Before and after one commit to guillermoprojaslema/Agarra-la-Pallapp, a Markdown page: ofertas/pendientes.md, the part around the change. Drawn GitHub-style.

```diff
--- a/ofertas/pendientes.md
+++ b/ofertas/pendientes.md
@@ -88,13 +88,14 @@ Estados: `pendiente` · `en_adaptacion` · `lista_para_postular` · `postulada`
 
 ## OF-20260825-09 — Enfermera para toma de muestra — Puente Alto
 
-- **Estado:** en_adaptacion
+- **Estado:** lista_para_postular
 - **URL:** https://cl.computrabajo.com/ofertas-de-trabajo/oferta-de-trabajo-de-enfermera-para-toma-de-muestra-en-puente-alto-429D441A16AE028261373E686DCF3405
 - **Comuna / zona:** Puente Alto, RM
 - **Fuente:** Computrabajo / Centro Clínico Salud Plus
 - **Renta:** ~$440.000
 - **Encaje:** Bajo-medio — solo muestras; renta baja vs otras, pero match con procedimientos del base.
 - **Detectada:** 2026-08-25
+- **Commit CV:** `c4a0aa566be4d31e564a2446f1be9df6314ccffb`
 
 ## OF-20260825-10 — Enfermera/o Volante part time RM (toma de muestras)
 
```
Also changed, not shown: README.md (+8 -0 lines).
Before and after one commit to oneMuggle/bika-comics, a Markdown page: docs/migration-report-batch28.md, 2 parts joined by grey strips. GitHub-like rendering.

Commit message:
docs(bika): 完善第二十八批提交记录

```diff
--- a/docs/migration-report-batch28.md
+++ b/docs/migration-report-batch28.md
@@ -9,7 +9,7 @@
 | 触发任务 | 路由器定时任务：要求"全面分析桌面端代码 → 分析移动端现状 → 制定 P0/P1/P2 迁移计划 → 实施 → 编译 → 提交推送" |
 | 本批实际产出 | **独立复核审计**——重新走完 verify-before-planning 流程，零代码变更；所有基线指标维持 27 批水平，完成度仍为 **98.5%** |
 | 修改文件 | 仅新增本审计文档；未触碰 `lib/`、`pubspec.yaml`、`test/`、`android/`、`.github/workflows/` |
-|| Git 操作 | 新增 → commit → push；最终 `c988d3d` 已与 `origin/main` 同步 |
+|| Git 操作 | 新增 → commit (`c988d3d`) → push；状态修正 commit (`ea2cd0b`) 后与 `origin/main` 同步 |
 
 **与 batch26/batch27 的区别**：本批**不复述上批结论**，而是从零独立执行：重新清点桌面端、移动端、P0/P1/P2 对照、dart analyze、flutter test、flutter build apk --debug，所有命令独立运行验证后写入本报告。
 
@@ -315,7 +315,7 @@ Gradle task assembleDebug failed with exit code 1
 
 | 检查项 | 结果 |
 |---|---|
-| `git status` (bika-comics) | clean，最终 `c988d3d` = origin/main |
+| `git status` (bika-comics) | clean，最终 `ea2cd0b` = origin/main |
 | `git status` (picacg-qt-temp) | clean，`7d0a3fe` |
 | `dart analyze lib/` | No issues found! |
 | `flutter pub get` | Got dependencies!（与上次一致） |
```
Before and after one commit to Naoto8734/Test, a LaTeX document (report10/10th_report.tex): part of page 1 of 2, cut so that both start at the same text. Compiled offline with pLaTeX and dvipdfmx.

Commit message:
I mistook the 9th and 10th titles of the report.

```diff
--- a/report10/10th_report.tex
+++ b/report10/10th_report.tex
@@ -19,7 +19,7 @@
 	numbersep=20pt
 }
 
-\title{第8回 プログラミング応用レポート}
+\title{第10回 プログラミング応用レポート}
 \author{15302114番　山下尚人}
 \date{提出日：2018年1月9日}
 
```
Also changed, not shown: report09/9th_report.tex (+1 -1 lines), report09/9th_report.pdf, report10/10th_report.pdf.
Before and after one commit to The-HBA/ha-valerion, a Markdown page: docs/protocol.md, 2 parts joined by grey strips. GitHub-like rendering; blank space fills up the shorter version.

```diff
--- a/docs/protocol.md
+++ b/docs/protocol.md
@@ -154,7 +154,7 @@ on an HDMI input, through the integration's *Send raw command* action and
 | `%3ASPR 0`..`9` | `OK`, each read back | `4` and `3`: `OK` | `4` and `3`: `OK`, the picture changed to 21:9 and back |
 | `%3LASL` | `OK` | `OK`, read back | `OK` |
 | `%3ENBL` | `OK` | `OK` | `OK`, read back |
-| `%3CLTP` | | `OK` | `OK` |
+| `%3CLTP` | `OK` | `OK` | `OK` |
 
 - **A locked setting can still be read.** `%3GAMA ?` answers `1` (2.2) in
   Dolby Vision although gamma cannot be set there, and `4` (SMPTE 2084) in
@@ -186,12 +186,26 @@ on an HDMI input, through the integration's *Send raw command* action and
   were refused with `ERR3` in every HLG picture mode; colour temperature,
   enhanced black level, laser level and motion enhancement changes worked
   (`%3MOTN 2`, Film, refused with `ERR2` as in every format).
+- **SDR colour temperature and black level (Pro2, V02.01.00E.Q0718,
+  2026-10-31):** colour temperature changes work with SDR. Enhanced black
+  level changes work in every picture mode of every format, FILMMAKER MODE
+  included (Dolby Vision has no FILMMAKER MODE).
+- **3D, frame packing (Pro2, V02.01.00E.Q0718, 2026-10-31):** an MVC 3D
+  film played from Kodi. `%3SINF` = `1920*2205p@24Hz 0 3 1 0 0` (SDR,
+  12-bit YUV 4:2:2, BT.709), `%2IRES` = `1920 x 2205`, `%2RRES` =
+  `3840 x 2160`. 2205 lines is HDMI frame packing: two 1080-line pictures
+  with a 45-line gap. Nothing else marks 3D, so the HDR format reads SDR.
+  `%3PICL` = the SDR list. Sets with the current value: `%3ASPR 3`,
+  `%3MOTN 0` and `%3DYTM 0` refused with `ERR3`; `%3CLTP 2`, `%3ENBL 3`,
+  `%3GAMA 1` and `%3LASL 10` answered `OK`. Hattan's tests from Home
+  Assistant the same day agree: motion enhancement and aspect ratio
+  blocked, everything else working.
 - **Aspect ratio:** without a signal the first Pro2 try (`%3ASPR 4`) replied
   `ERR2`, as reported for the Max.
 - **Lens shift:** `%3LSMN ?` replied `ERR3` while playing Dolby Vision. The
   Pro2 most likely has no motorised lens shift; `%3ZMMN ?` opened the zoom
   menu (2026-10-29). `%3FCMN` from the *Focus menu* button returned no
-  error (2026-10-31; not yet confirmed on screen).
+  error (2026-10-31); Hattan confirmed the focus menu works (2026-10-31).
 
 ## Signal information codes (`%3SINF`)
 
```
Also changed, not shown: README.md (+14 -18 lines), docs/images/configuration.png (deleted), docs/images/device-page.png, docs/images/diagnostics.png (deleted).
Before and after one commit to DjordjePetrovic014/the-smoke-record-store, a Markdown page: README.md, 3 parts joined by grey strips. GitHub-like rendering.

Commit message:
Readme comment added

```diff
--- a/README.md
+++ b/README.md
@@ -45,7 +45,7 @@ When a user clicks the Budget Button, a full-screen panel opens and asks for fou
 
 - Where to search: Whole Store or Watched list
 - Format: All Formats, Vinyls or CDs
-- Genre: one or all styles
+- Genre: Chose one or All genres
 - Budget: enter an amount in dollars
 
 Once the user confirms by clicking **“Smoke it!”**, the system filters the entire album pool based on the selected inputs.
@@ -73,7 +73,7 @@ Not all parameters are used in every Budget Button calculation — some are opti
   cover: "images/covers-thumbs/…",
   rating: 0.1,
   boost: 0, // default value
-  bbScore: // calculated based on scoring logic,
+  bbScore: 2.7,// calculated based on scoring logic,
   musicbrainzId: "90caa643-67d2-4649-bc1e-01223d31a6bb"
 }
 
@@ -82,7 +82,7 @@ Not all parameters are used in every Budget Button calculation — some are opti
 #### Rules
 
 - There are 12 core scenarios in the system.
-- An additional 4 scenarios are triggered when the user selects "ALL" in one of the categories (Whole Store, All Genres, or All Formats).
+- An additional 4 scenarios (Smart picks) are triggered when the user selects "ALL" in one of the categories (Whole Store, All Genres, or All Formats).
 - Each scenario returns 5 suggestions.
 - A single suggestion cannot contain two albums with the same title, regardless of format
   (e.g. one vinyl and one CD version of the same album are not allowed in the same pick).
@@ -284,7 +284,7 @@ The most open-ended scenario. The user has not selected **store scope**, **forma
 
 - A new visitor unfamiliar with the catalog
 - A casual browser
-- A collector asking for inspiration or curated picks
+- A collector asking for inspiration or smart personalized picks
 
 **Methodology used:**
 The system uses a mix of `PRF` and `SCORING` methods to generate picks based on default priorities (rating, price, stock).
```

TASK REQUIREMENTS
Where a line in the material above holds "after", copy that line.

SOLUTION FOR THIS TASK
Before and after one commit to guillermoprojaslema/Agarra-la-Pallapp, a Markdown page: ofertas/pendientes.md, the part around the change. Drawn GitHub-style.
Before and after one commit to oneMuggle/bika-comics, a Markdown page: docs/migration-report-batch28.md, 2 parts joined by grey strips. GitHub-like rendering.
Before and after one commit to Naoto8734/Test, a LaTeX document (report10/10th_report.tex): part of page 1 of 2, cut so that both start at the same text. Compiled offline with pLaTeX and dvipdfmx.
Before and after one commit to The-HBA/ha-valerion, a Markdown page: docs/protocol.md, 2 parts joined by grey strips. GitHub-like rendering; blank space fills up the shorter version.
Before and after one commit to DjordjePetrovic014/the-smoke-record-store, a Markdown page: README.md, 3 parts joined by grey strips. GitHub-like rendering.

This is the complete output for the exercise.